Harvesting cork is a delicate operation. Workers called “extractors” use a sharp axe to make two cuts: one horizontal slice around the tree, called a crown or necklace, and several vertical cuts called rulers or openings. Then they push the axe handle into the ruler – gently, to avoid damaging the tree – and peel off large sections of cork called planks.
Cork is a remarkable substance: its tiny air pockets make it buoyant, about four times lighter than water. It’s fire resistant (which is why it’s used in making home insulation) and forms a watertight seal in the neck of a wine bottle. Yet it permits a tiny bit of oxygen into the bottle, about one milligram of oxygen each year, enabling the wine’s flavor and aroma to evolve over time.
There are advantages to using synthetic corks, of course. They allow a consistent amount of oxygen into the bottle, and they don’t carry “cork taint,” caused by TCA (2,4,6-trichloroanisole), the chemical compound that can make your wine smell like Grandma’s moldy basement – an affliction found in about 1 percent of wine bottles. And TCA isn’t picky; it’s just as happy spoiling a $100 bottle as that cheap $6 bottle you snuck into your grocery cart.
For you cork hoarders, you can spin your cache into cash: used wine corks sell online to crafters and jewelry artists, about $8 to $10 in batches of 100. You can unload your used synthetic corks, too, for up to 14 cents each. And by the way, don’t bother sniffing the cork when you open a bottle. Flaws are detected more easily by smelling and tasting the wine itself; the cork probably won’t indicate anything important.

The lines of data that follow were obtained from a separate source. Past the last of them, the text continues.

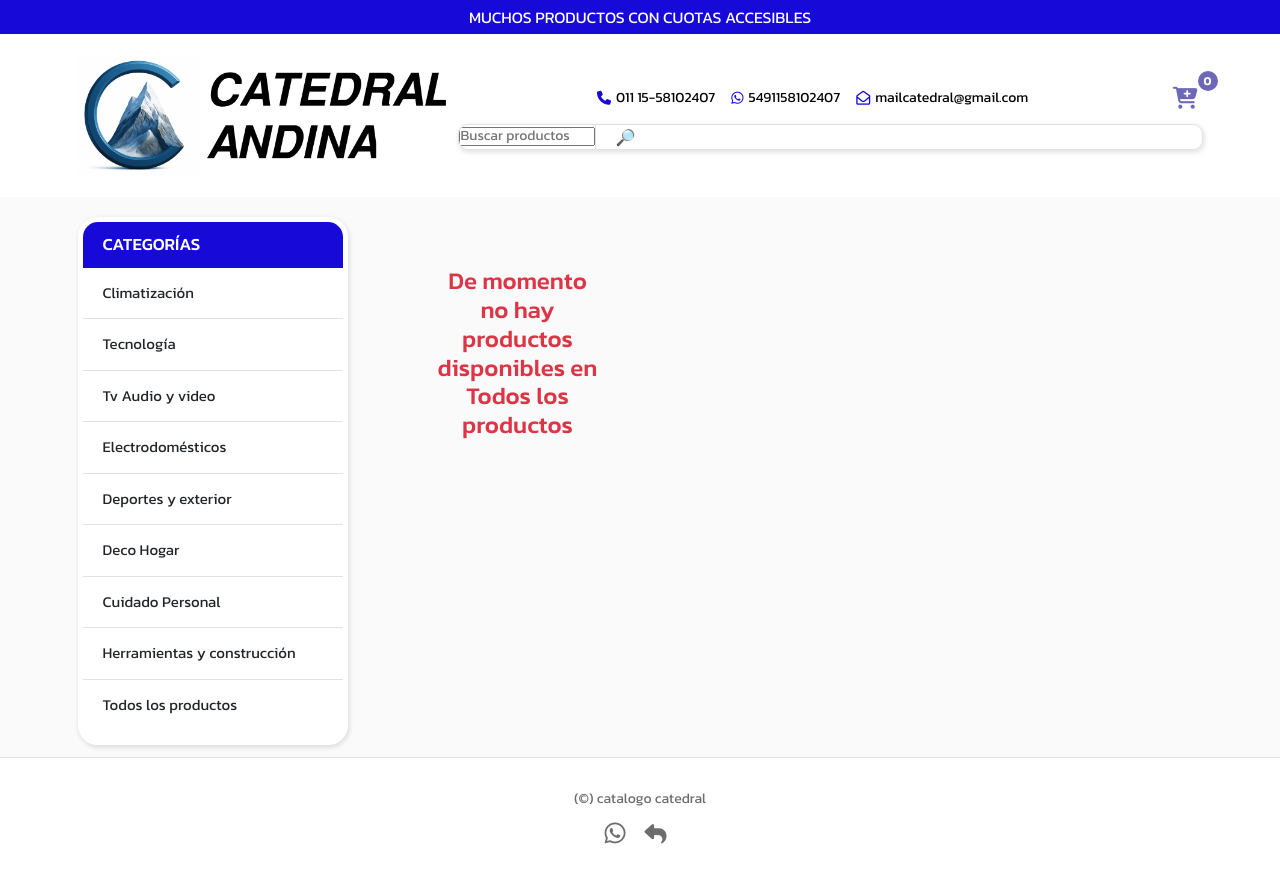
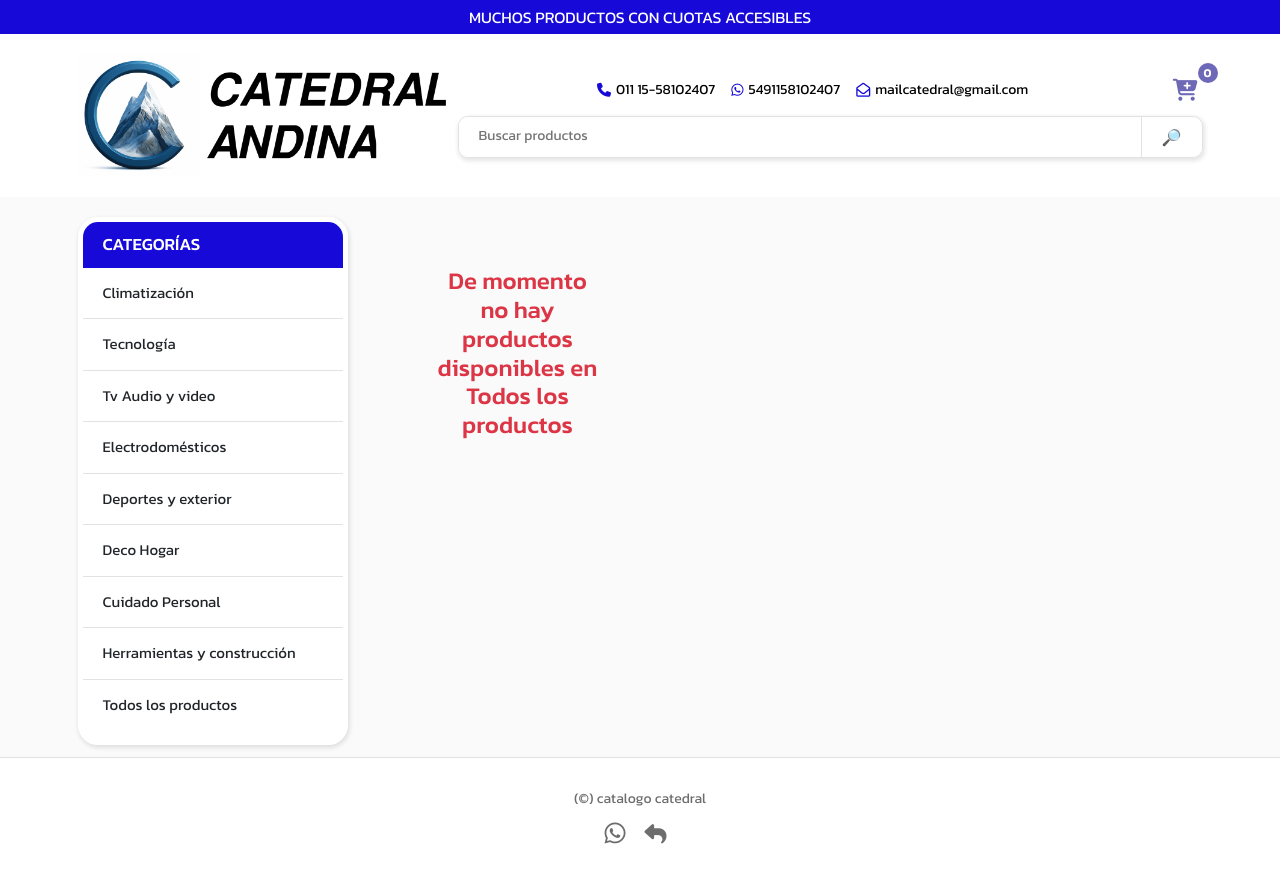
Before and after one commit to TincatHub/catalogoCatedral8-8, a website built with Vite: page index.html in a window 1280 px wide. Built offline with nearby package versions, Linux system fonts and the light colour scheme; some packages are replaced by stand-ins of ours; no server answers; the database is empty.

Commit message:
Updated style.css

```diff
--- a/css/style.css
+++ b/css/style.css
@@ -238,6 +238,14 @@ header .barracentral__buscador__search {
     margin-top: 2rem;
     margin-bottom: 2rem;
   }
+   }
+header .barracentral__buscador__search .campobuscar {
+  -webkit-box-flex: 1;
+      -ms-flex-positive: 1;
+          flex-grow: 1;
+  height: 3rem;
+  padding: 2rem;
+  border: 0;
    }
 @media screen and (max-width: 576px) {
   header .barracentral__buscador__contacto a span {
```
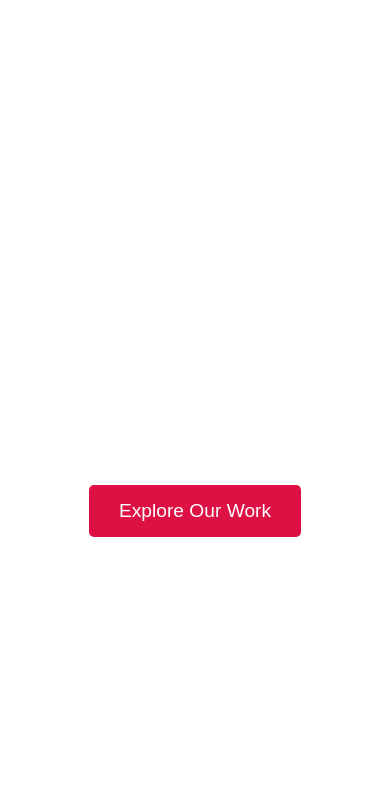
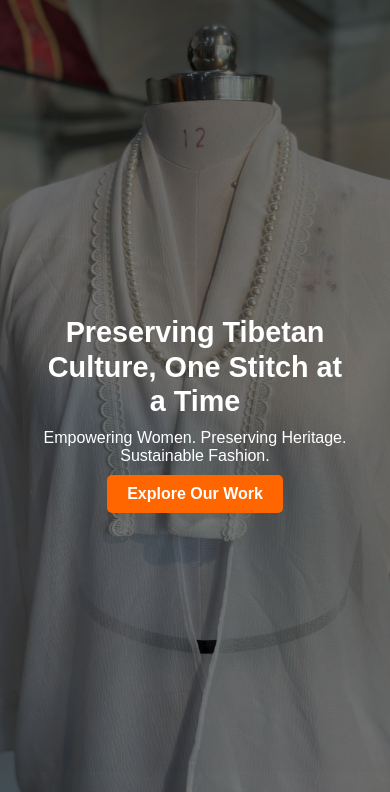
Before and after one commit to Shaurya987/Youdon-Designs, a plain HTML site: page index.html in a window 390 px wide. Shown: the part 72-864 px from the top of the page. Drawn offline with Linux system fonts and the light colour scheme.

Commit message:
slide show and background images

```diff
--- a/index.html
+++ b/index.html
@@ -29,6 +29,18 @@
     </header>
 
     <section class="hero">
+        <div class="hero-images">
+            <img src="image1.jpg" alt="Tibetan Garment 1">
+            <img src="image2.jpg" alt="Tibetan Garment 2">
+            <img src="image3.jpg" alt="Tibetan Garment 3">
+            <img src="image4.jpg" alt="Tibetan Garment 4">
+            <img src="image5.jpg" alt="Tibetan Garment 5">
+            <img src="image6.jpg" alt="Tibetan Garment 6">
+            <img src="image7.jpg" alt="Tibetan Garment 7">
+            <img src="image8.jpg" alt="Tibetan Garment 8">
+            <img src="image9.jpg" alt="Tibetan Garment 9">
+            <img src="image10.jpg" alt="Tibetan Garment 10">
+        </div>
         <div class="hero-content">
             <h1>Preserving Tibetan Culture, One Stitch at a Time</h1>
             <p>Empowering Women. Preserving Heritage. Sustainable Fashion.</p>
@@ -36,8 +48,32 @@
         </div>
     </section>
 
+    <script>
+      document.addEventListener('DOMContentLoaded', () => {
+    const images = document.querySelectorAll('.hero-images img');
+    let currentIndex = 0;
+
+    function showImage(index) {
+        images.forEach((img, i) => {
+            img.style.opacity = i === index ? '1' : '0';
+            img.style.transform = i === index ? 'scale(1.1)' : 'scale(1)';
+        });
+    }
+
+    function nextImage() {
+        currentIndex = (currentIndex + 1) % images.length;
+        showImage(currentIndex);
+    }
+
+    showImage(currentIndex);
+    setInterval(nextImage, 5000); // Change image every 5 seconds
+});
+
+
+    </script>
+
     <section id="about" class="about">
-        <img src="path_to_tenzin_youdon_headshot.jpg" alt="Tenzin Youdon" class="founder-photo">
+        <img src="founder.jpg" alt="Tenzin Youdon" class="founder-photo">
         <div class="about-content">
             <h2>About Youdon Designs</h2>
             <p>Tenzin Youdon, a fashion designer deeply committed to preserving Tibetan culture through sustainable fashion, founded Youdon Designs.</p>
--- a/styles.css
+++ b/styles.css
@@ -2,6 +2,7 @@
 body {
     margin: 0;
     font-family: Arial, sans-serif;
+    color: #333;
 }
 
 a {
@@ -11,10 +12,11 @@ a {
 
 /* Header */
 header {
-    background-color: #2a2a2a;
+    background-color: #2a2a2a; /* Solid background color for the header */
     color: white;
     padding: 10px 0;
     position: relative;
+    z-index: 10; /* Ensures header content is above other elements */
 }
 
 nav {
@@ -73,7 +75,7 @@ nav {
         top: 60px;
         left: 0;
         padding: 20px;
-        box-shadow: 0 4px 10px rgba(0, 0, 0, 0.1);
+        box-shadow: 0 4px 10px rgba(0, 0, 0, 0.1); /* Shadow, not a translucent overlay */
     }
 
     .nav-links.show {
@@ -111,48 +113,115 @@ nav {
     }
 }
 
-
 /* Hero Section */
 .hero {
-    background: url('path_to_hero_image.jpg') no-repeat center center/cover;
-    height: 100vh;
+    position: relative;
+    overflow: hidden;
+    height: 100vh; /* Full viewport height */
     display: flex;
     align-items: center;
     justify-content: center;
-    color: white;
     text-align: center;
-    padding: 0 20px;
+    background-color: transparent; /* Ensure no color overlay */
+    z-index: 2; /* Ensure hero section is above header */
+}
+
+.hero-images {
+    position: absolute;
+    top: 0;
+    left: 0;
+    width: 100%;
+    height: 100%;
+    display: flex;
+    transition: opacity 1s ease-in-out;
+    z-index: 0; /* Ensure images are below hero content */
+}
+
+.hero-images img {
+    width: 100%;
+    height: 100%;
+    object-fit: cover; /* Ensures images cover the container */
+    position: absolute;
+    top: 0;
+    left: 0;
+    opacity: 0;
+    transition: opacity 1s ease-in-out, transform 1s ease-in-out;
 }
 
 .hero-content {
-    max-width: 600px;
+    position: relative;
+    z-index: 3; /* Ensure content is above images */
+    color: white;
+    max-width: 80%;
+    margin: 0 auto;
+    padding: 20px;
 }
 
-.hero h1 {
+.hero-content h1 {
     font-size: 3em;
-    margin-bottom: 10px;
+    margin: 0;
+    line-height: 1.2;
+    animation: fadeInUp 1.5s ease-out;
 }
 
-.hero p {
+.hero-content p {
     font-size: 1.5em;
-    margin-bottom: 20px;
+    margin: 10px 0;
+    animation: fadeInUp 1.5s ease-out 0.5s;
 }
 
 .cta-button {
-    background-color: #d14;
+    display: inline-block;
+    padding: 15px 30px;
+    background-color: #ff6600;
     color: white;
-    padding: 15px 30px;
+    text-decoration: none;
     border-radius: 5px;
-    font-size: 1.2em;
-    display: inline-block;
-    transition: background-color 0.3s ease;
+    font-weight: bold;
+    transition: background-color 0.3s, transform 0.3s;
+    animation: fadeInUp 1.5s ease-out 1s;
 }
 
 .cta-button:hover {
-    background-color: #b00;
+    background-color: #e65c00;
+    transform: scale(1.05);
 }
 
+@media (max-width: 768px) {
+    .hero-content h1 {
+        font-size: 2em;
+    }
+
+    .hero-content p {
+        font-size: 1.2em;
+    }
+
+    .cta-button {
+        padding: 10px 20px;
+        font-size: 1em;
+    }
+}
+
+@keyframes fadeInUp {
+    0% {
+        opacity: 0;
+        transform: translateY(20px);
+    }
+    100% {
+        opacity: 1;
+        transform: translateY(0);
+    }
+}
+
+
 /* About Section */
+/* General Reset for Background */
+#about {
+    background-color: black; /* Ensure no background color */
+    padding: 50px 20px; /* Adjust padding as needed */
+}
+
+/* Ensure Content is Centered */
 .about {
     display: flex;
     flex-direction: column;
@@ -160,11 +229,17 @@ nav {
     text-align: center;
 }
 
+/* Founder Photo Styling */
 .founder-photo {
     width: 150px;
     height: auto;
     border-radius: 50%;
     margin-bottom: 20px;
+}
+
+/* About Content Styling */
+.about-content {
+    max-width: 800px; /* Optional: to limit text width for readability */
 }
 
 .about-content h2 {
@@ -181,6 +256,8 @@ nav {
 .what-we-do {
     background-color: #f8f8f8;
     text-align: center;
+    position: relative;
+    padding: 50px 20px; /* Adjust padding as needed */
 }
 
 .activity-grid {
@@ -197,6 +274,7 @@ nav {
     width: 220px;
     box-shadow: 0 4px 10px rgba(0, 0, 0, 0.1);
     text-align: center;
+    position: relative;
 }
 
 .activity-item img {
@@ -218,6 +296,7 @@ nav {
 .social-impact {
     text-align: center;
     padding: 40px 20px;
+    position: relative;
 }
 
 .social-impact h2 {
@@ -256,11 +335,11 @@ footer {
 
 /* Responsive Styles */
 @media (max-width: 768px) {
-    .hero h1 {
+    .hero-content h1 {
         font-size: 2.5em;
     }
 
-    .hero p {
+    .hero-content p {
         font-size: 1.2em;
     }
 
@@ -270,11 +349,11 @@ footer {
 }
 
 @media (max-width: 480px) {
-    .hero h1 {
+    .hero-content h1 {
         font-size: 1.8em;
     }
 
-    .hero p {
+    .hero-content p {
         font-size: 1em;
     }
 
@@ -286,3 +365,40 @@ footer {
         font-size: 1em;
     }
 }
+
+/* Background image for sections */
+#what-we-do {
+    background-image: url('about-us.jpg');
+    background-size: cover;
+    background-position: center;
+    background-repeat: no-repeat;
+}
+
+#social-impact {
+    background-image: url('award photo.jpg');
+    background-size: cover;
+    background-position: center;
+    background-repeat: no-repeat;
+}
+
+/* Optional: Add a semi-transparent overlay to enhance text readability */
+section::before {
+    content: '';
+    position: absolute;
+    top: 0;
+    left: 0;
+    width: 100%;
+    height: 100%;
+    background: rgba(0, 0, 0, 0.5); /* Adjust opacity as needed */
+    z-index: 1;
+}
+
+section > * {
+    position: relative;
+    z-index: 2;
+}
+
+/* Ensure background image covers content properly */
+#what-we-do, #social-impact {
+    background-attachment: fixed; /* Parallax effect */
+}
```
Also changed, not shown: about-us.jpg (added), award photo.jpg (added), founder.jpg (added), image1.jpg (added), image10.jpg (added), image2.jpg (added), image3.jpg (added), image4.jpg (added), image6.jpg (added), 4 other files.
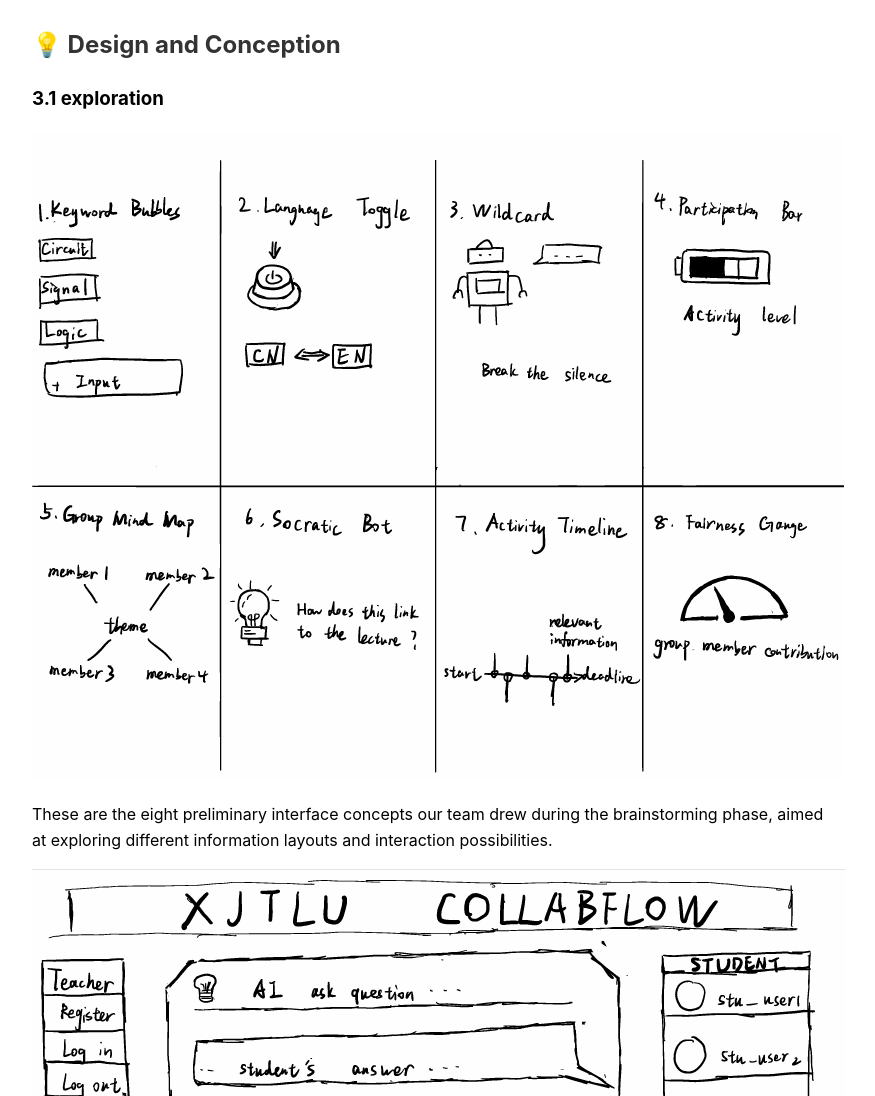
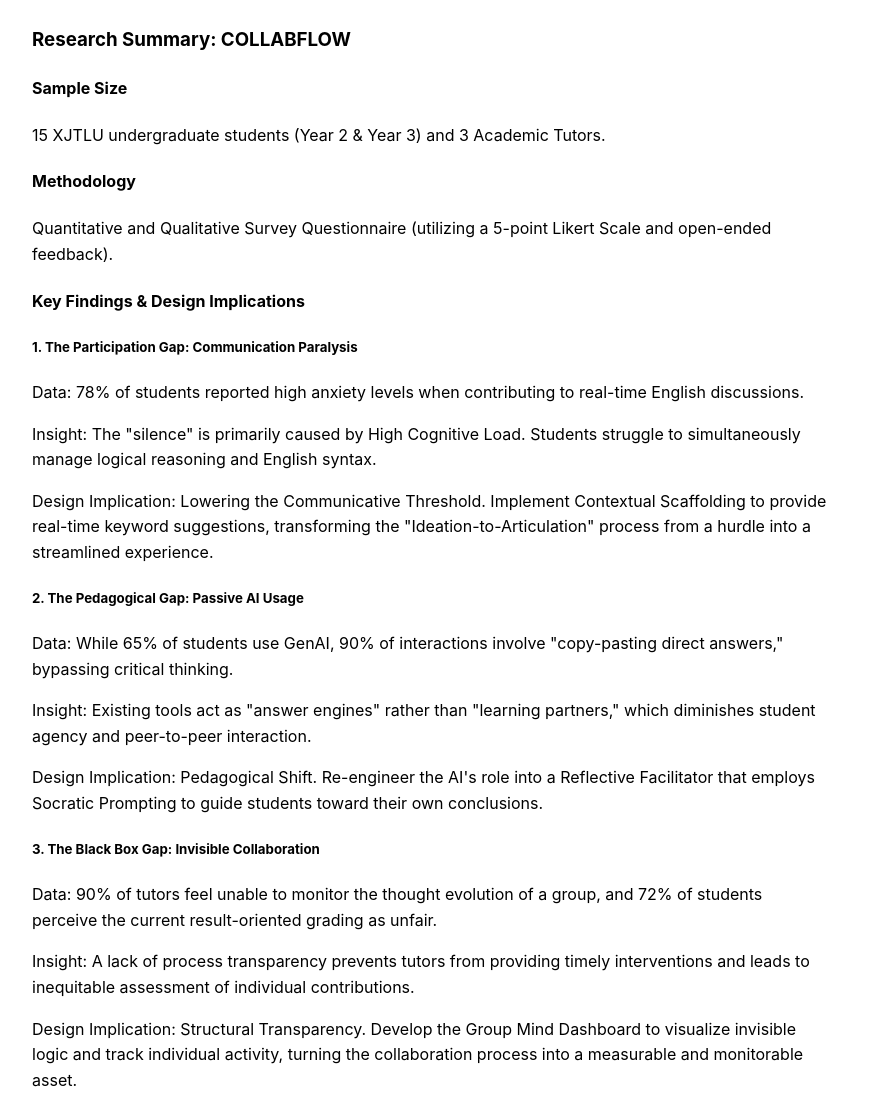
Before and after one commit to sshunuo/sshunuo.github.io, a plain HTML site: page index.html in a window 1280 px wide. Shown: the part 7949-9045 px from the top of the page, without its empty margins (208-1083 px from the left). Drawn offline with Linux system fonts and the light colour scheme.

Commit message:
Update index.html

```diff
--- a/index.html
+++ b/index.html
@@ -81,6 +81,24 @@
         <img src="images\interview1.jpg" alt="interview1">
         <img src="images\interview2.jpg" alt="interview2">
         <img src="images\interview3.jpg" alt="interview3">
+        <h3>Research Summary: COLLABFLOW</h3>
+        <h4>Sample Size</h4>
+        <p>15 XJTLU undergraduate students (Year 2 & Year 3) and 3 Academic Tutors.</p>
+        <h4>Methodology</h4>
+        <p>Quantitative and Qualitative Survey Questionnaire (utilizing a 5-point Likert Scale and open-ended feedback).</p>
+        <h4>Key Findings & Design Implications</h4>
+        <h5>1. The Participation Gap: Communication Paralysis</h5>
+        <p>Data: 78% of students reported high anxiety levels when contributing to real-time English discussions.</p>
+        <p>Insight: The "silence" is primarily caused by High Cognitive Load. Students struggle to simultaneously manage logical reasoning and English syntax.</p>
+        <p>Design Implication: Lowering the Communicative Threshold. Implement Contextual Scaffolding to provide real-time keyword suggestions, transforming the "Ideation-to-Articulation" process from a hurdle into a streamlined experience.</p>
+        <h5>2. The Pedagogical Gap: Passive AI Usage</h5>
+        <p>Data: While 65% of students use GenAI, 90% of interactions involve "copy-pasting direct answers," bypassing critical thinking.</p>
+        <p>Insight: Existing tools act as "answer engines" rather than "learning partners," which diminishes student agency and peer-to-peer interaction.</p>
+        <p>Design Implication: Pedagogical Shift. Re-engineer the AI's role into a Reflective Facilitator that employs Socratic Prompting to guide students toward their own conclusions.</p>
+        <h5>3. The Black Box Gap: Invisible Collaboration</h5>
+        <p>Data: 90% of tutors feel unable to monitor the thought evolution of a group, and 72% of students perceive the current result-oriented grading as unfair.</p>
+        <p>Insight: A lack of process transparency prevents tutors from providing timely interventions and leads to inequitable assessment of individual contributions.</p>
+        <p>Design Implication: Structural Transparency. Develop the Group Mind Dashboard to visualize invisible logic and track individual activity, turning the collaboration process into a measurable and monitorable asset.</p>
     </section>
 
     <section>
```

Wine Lingo of the Day: NV = nonvintage. When you look at the labels of most wines, you’ll see a year – the year when the grapes were grown and harvested, or the “vintage.” But in wine reviews or restaurant wine lists, you’ll often see the initials “NV.” That indicates the grapes used to produce that wine were harvested in two or more years. Winemakers blend grapes from different vintages if they’re looking for consistent aromas, tastes and other qualities in the wine, year after year.
Vino ‘View: A delicious example of an NV wine is Astoria’s Caranto Pinot Noir (13 percent alcohol, $11). The spicy, cinnamon first taste opens up to plums – maybe prunes – with a smoky, blackberry jam finish. My last glass was especially creamy (think fig newton, blackberry pie crust). This full-bodied wine with medium tannins is a terrific value! We paired it with pasta from Rustichella d/Abruzzo that was gluten-free, made from a red-lentil base, in a cold chicken-cashew salad – a recipe we found online. We chilled the wine slightly for our perfect summer supper.